- **Source records**:

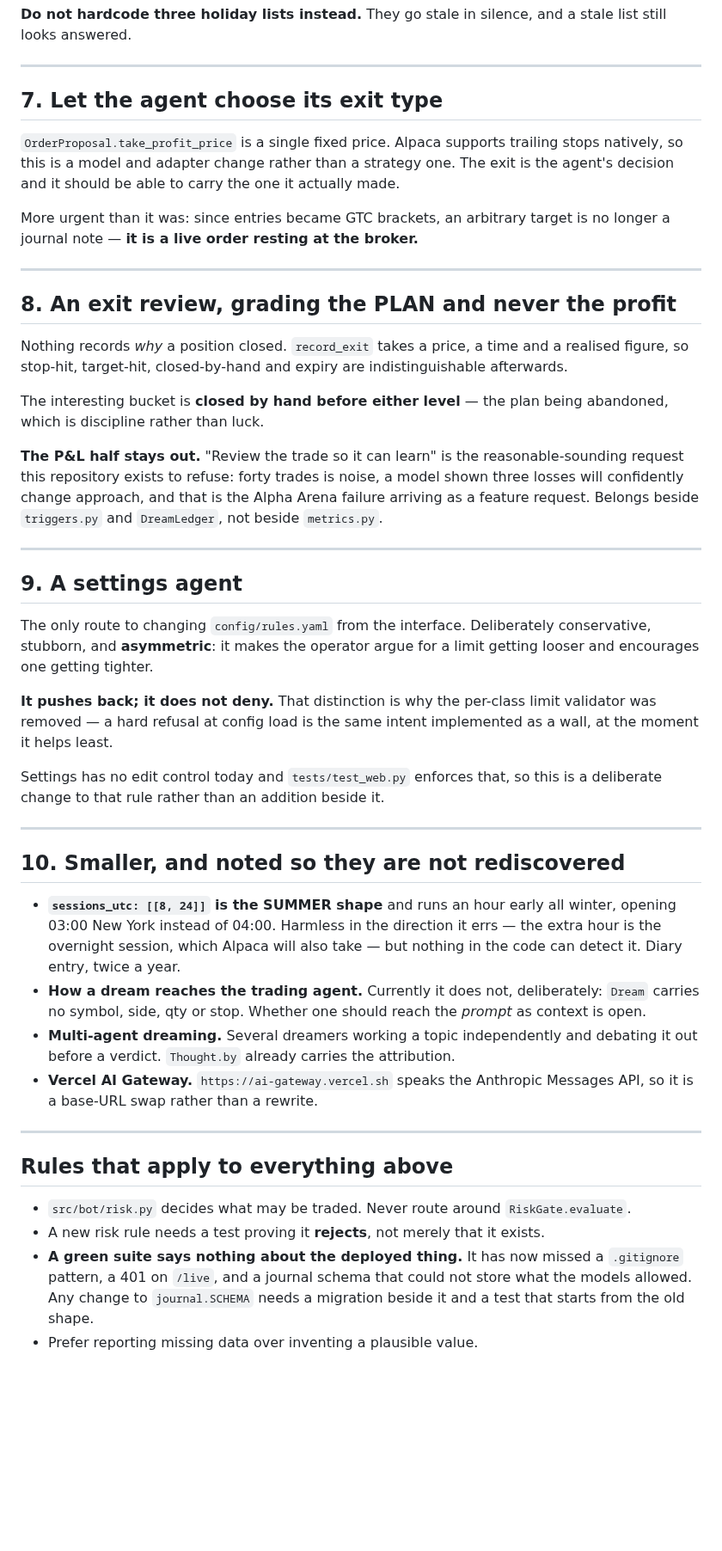
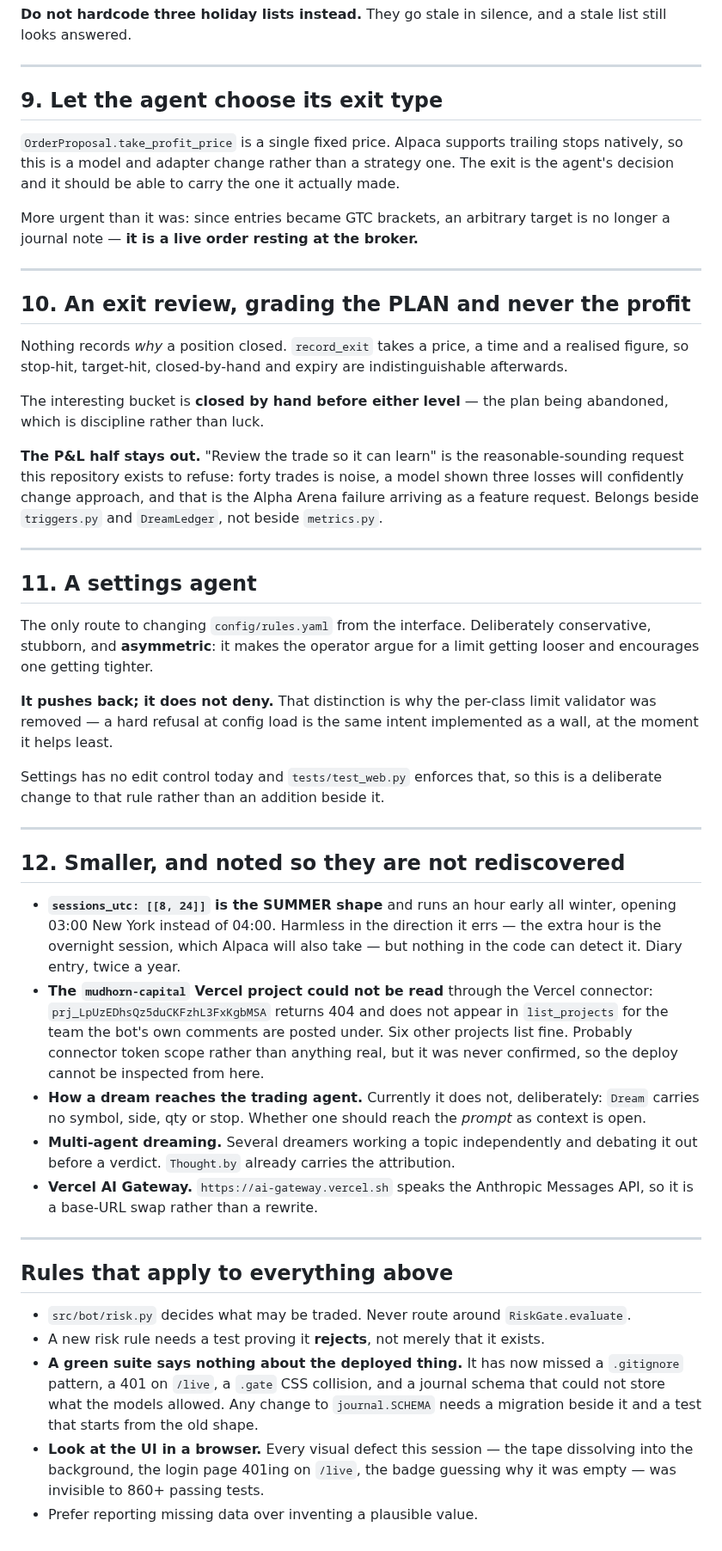
Before and after one commit to electrumnz/Electrum_Investments, a Markdown page: TODO.md, the part around one of its changes. Shown at 86% size. Drawn GitHub-style; blank space fills up the shorter version.

```diff
--- a/TODO.md
+++ b/TODO.md
@@ -149,7 +236,7 @@ stale list still looks answered.
 
 ---
 
-## 7. Let the agent choose its exit type
+## 9. Let the agent choose its exit type
 
 `OrderProposal.take_profit_price` is a single fixed price. Alpaca supports
 trailing stops natively, so this is a model and adapter change rather than a
@@ -161,7 +248,7 @@ is no longer a journal note — **it is a live order resting at the broker.**
 
 ---
 
-## 8. An exit review, grading the PLAN and never the profit
+## 10. An exit review, grading the PLAN and never the profit
 
 Nothing records *why* a position closed. `record_exit` takes a price, a time and
 a realised figure, so stop-hit, target-hit, closed-by-hand and expiry are
@@ -178,7 +265,7 @@ the Alpha Arena failure arriving as a feature request. Belongs beside
 
 ---
 
-## 9. A settings agent
+## 11. A settings agent
 
 The only route to changing `config/rules.yaml` from the interface. Deliberately
 conservative, stubborn, and **asymmetric**: it makes the operator argue for a
@@ -193,12 +280,17 @@ this is a deliberate change to that rule rather than an addition beside it.
 
 ---
 
-## 10. Smaller, and noted so they are not rediscovered
+## 12. Smaller, and noted so they are not rediscovered
 
 - **`sessions_utc: [[8, 24]]` is the SUMMER shape** and runs an hour early all
   winter, opening 03:00 New York instead of 04:00. Harmless in the direction it
   errs — the extra hour is the overnight session, which Alpaca will also take —
   but nothing in the code can detect it. Diary entry, twice a year.
+- **The `mudhorn-capital` Vercel project could not be read** through the Vercel
+  connector: `prj_LpUzEDhsQz5duCKFzhL3FxKgbMSA` returns 404 and does not appear
+  in `list_projects` for the team the bot's own comments are posted under. Six
+  other projects list fine. Probably connector token scope rather than anything
+  real, but it was never confirmed, so the deploy cannot be inspected from here.
 - **How a dream reaches the trading agent.** Currently it does not, deliberately:
   `Dream` carries no symbol, side, qty or stop. Whether one should reach the
   *prompt* as context is open.
@@ -215,7 +307,11 @@ this is a deliberate change to that rule rather than an addition beside it.
   `RiskGate.evaluate`.
 - A new risk rule needs a test proving it **rejects**, not merely that it exists.
 - **A green suite says nothing about the deployed thing.** It has now missed a
-  `.gitignore` pattern, a 401 on `/live`, and a journal schema that could not
-  store what the models allowed. Any change to `journal.SCHEMA` needs a
-  migration beside it and a test that starts from the old shape.
+  `.gitignore` pattern, a 401 on `/live`, a `.gate` CSS collision, and a journal
+  schema that could not store what the models allowed. Any change to
+  `journal.SCHEMA` needs a migration beside it and a test that starts from the
+  old shape.
+- **Look at the UI in a browser.** Every visual defect this session — the tape
+  dissolving into the background, the login page 401ing on `/live`, the badge
+  guessing why it was empty — was invisible to 860+ passing tests.
 - Prefer reporting missing data over inventing a plausible value.
```
Also changed, not shown: other parts of TODO.md (+130 -43 lines).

- **The problem**: Work out how many lines above include the string "TODO", then give that number alone.

- **Task answer**: 4